Let me break it down a little bit. There are just a couple of places where a baby might consume a little bit of caffeine!
If you’re a nursing mom, and you drink caffeine, some of that will go to your baby. Generally, it’s said that about 1% of the caffeine goes into the breastmilk. If you have two cups of plain ole brewed coffee, that’s about 300 mg of caffeine (and that’s considered safe while nursing). That means your baby is possibly drinking about 3 mg of caffeine, via your breastmilk. Most babies aren’t affected by this at all (if you notice changes in behavior after drinking extra coffee one day, then your baby may sensitive to the extra caffeine).
Chocolate and chocolate products have caffeine. They also have sugar, which, in my opinion, is a much bigger battle to fight. But that’s for another post. The caffeine in chocolate varies by product. You can search just about any product at Caffeine Informer. One example is a single Hershey kiss, which has 1 mg of caffeine.
Some parents would rather restrict all caffeine, and that is totally fantastic. I’m not one of those people. I have two cups of iced coffee each day, and occasionally I’ll have half of a soda, too. But usually it’s just the unsweetened iced coffee.

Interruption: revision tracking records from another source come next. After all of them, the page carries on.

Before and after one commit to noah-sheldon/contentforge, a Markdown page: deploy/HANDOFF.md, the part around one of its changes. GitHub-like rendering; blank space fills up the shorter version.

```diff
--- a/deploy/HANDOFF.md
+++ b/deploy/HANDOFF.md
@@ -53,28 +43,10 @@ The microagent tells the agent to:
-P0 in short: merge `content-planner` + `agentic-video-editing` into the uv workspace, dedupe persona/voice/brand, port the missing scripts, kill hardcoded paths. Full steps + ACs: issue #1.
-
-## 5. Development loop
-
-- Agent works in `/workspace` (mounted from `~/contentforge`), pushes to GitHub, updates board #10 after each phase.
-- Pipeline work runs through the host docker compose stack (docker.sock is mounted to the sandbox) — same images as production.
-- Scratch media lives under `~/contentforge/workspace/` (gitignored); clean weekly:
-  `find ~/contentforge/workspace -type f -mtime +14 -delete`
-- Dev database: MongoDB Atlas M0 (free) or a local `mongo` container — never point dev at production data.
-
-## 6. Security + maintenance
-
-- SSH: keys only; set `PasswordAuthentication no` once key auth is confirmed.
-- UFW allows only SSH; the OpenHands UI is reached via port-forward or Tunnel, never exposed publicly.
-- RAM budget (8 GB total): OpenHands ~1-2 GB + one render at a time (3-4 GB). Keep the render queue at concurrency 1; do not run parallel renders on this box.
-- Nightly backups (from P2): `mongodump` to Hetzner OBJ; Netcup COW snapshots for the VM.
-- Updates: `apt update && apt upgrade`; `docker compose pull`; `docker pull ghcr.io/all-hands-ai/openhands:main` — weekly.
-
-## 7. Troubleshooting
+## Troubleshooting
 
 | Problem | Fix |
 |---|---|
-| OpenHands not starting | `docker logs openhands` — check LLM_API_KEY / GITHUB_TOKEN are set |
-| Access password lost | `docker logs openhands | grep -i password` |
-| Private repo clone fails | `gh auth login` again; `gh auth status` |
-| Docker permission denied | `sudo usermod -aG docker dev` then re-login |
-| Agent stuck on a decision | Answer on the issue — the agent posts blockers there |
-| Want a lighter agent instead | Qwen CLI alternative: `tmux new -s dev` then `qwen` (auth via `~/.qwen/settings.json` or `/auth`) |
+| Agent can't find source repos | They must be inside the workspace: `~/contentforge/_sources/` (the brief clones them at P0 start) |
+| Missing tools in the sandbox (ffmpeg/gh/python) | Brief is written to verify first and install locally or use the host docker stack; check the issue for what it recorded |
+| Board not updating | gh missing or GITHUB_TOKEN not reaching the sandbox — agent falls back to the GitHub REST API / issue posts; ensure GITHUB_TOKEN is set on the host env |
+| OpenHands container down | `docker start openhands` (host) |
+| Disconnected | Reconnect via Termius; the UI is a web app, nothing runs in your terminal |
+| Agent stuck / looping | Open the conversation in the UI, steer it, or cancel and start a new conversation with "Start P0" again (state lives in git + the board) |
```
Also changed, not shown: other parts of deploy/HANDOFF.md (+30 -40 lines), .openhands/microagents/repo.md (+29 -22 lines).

I use cocoa in some of my recipes to make something chocolatey. You’ll see that I do break down the caffeine by the numbers to give you an idea. I won’t ever give my baby more than 3 mg of caffeine in a day, as that’s the maximum. It’s also not every day; it’s more like once a week. I am not recommending it, nor am I condemning it.
Baby led weaning usually means that you offer what you are eating. If I happen to have chocolate pancakes with my bacon and scrambled eggs, I’ll offer a part of a pancake to the baby! It is a treat for both of us.

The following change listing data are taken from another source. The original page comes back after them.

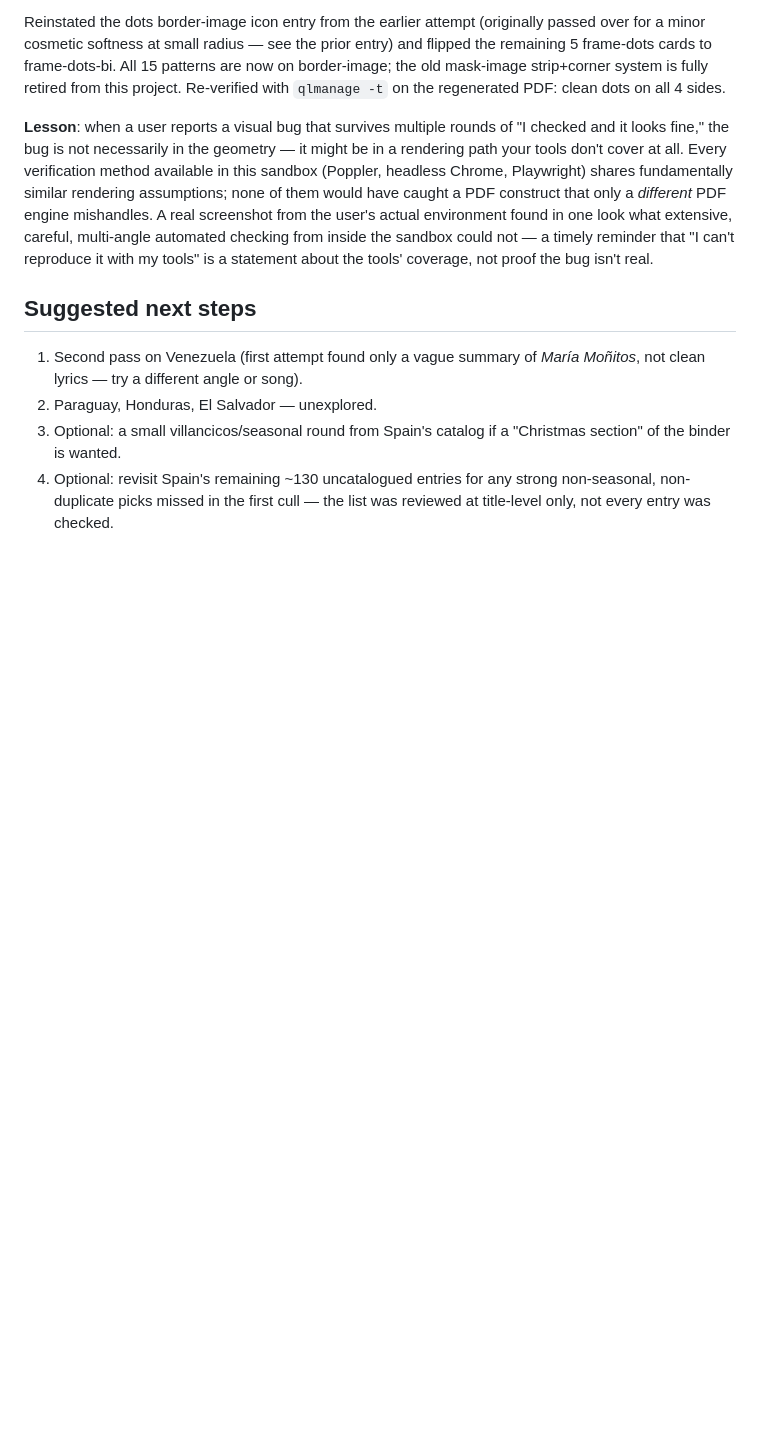
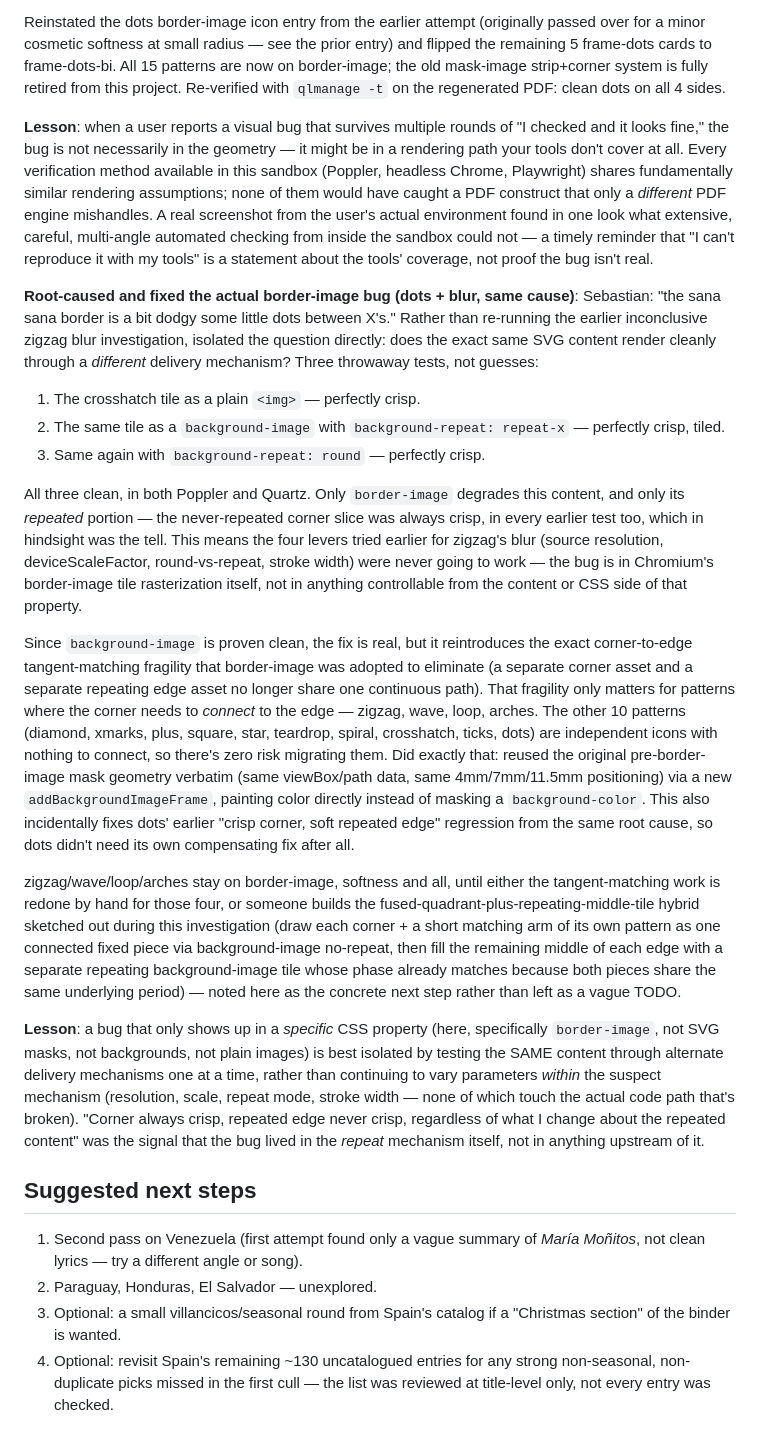
Before and after one commit to SebastianDeLaile/rimas-infantiles, a Markdown page: STATUS.md, the part around the change. GitHub-like rendering; blank space fills up the shorter version.

Commit message:
Document root-causing the border-image dots/blur bug
Co-Authored-By: Claude Sonnet 5 <noreply@anthropic.com>
Claude-Session: https://claude.ai/code/session_011saRmvJqVKKcu7br3XL5DQ

```diff
--- a/STATUS.md
+++ b/STATUS.md
@@ -1570,6 +1570,63 @@ multi-angle automated checking from inside the sandbox could not — a
 timely reminder that "I can't reproduce it with my tools" is a
 statement about the tools' coverage, not proof the bug isn't real.
 
+**Root-caused and fixed the actual border-image bug (dots + blur, same
+cause)**: Sebastian: "the sana sana border is a bit dodgy some little
+dots between X's." Rather than re-running the earlier inconclusive
+zigzag blur investigation, isolated the question directly: does the
+exact same SVG content render cleanly through a *different* delivery
+mechanism? Three throwaway tests, not guesses:
+1. The crosshatch tile as a plain `<img>` — perfectly crisp.
+2. The same tile as a `background-image` with `background-repeat:
+   repeat-x` — perfectly crisp, tiled.
+3. Same again with `background-repeat: round` — perfectly crisp.
+
+All three clean, in both Poppler and Quartz. Only `border-image`
+degrades this content, and only its *repeated* portion — the
+never-repeated corner slice was always crisp, in every earlier test
+too, which in hindsight was the tell. This means the four levers tried
+earlier for zigzag's blur (source resolution, deviceScaleFactor,
+round-vs-repeat, stroke width) were never going to work — the bug is
+in Chromium's border-image tile rasterization itself, not in anything
+controllable from the content or CSS side of that property.
+
+Since `background-image` is proven clean, the fix is real, but it
+reintroduces the exact corner-to-edge tangent-matching fragility that
+border-image was adopted to eliminate (a separate corner asset and a
+separate repeating edge asset no longer share one continuous path).
+That fragility only matters for patterns where the corner needs to
+*connect* to the edge — zigzag, wave, loop, arches. The other 10
+patterns (diamond, xmarks, plus, square, star, teardrop, spiral,
+crosshatch, ticks, dots) are independent icons with nothing to
+connect, so there's zero risk migrating them. Did exactly that:
+reused the original pre-border-image mask geometry verbatim (same
+viewBox/path data, same 4mm/7mm/11.5mm positioning) via a new
+`addBackgroundImageFrame`, painting color directly instead of masking
+a `background-color`. This also incidentally fixes dots' earlier
+"crisp corner, soft repeated edge" regression from the same root
+cause, so dots didn't need its own compensating fix after all.
+
+zigzag/wave/loop/arches stay on border-image, softness and all, until
+either the tangent-matching work is redone by hand for those four, or
+someone builds the fused-quadrant-plus-repeating-middle-tile hybrid
+sketched out during this investigation (draw each corner + a short
+matching arm of its own pattern as one connected fixed piece via
+background-image no-repeat, then fill the remaining middle of each
+edge with a separate repeating background-image tile whose phase
+already matches because both pieces share the same underlying period)
+— noted here as the concrete next step rather than left as a vague TODO.
+
+**Lesson**: a bug that only shows up in a *specific* CSS property
+(here, specifically `border-image`, not SVG masks, not backgrounds,
+not plain images) is best isolated by testing the SAME content through
+alternate delivery mechanisms one at a time, rather than continuing to
+vary parameters *within* the suspect mechanism (resolution, scale,
+repeat mode, stroke width — none of which touch the actual code path
+that's broken). "Corner always crisp, repeated edge never crisp,
+regardless of what I change about the repeated content" was the signal
+that the bug lived in the *repeat* mechanism itself, not in anything
+upstream of it.
+
 ## Suggested next steps
 
 1. Second pass on Venezuela (first attempt found only a vague summary of
```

So to recap: Caffeine is not entirely off-limits, but you want to limit it to about 3 mg a day for your baby. If you can avoid it altogether, more power to you!Continue reading »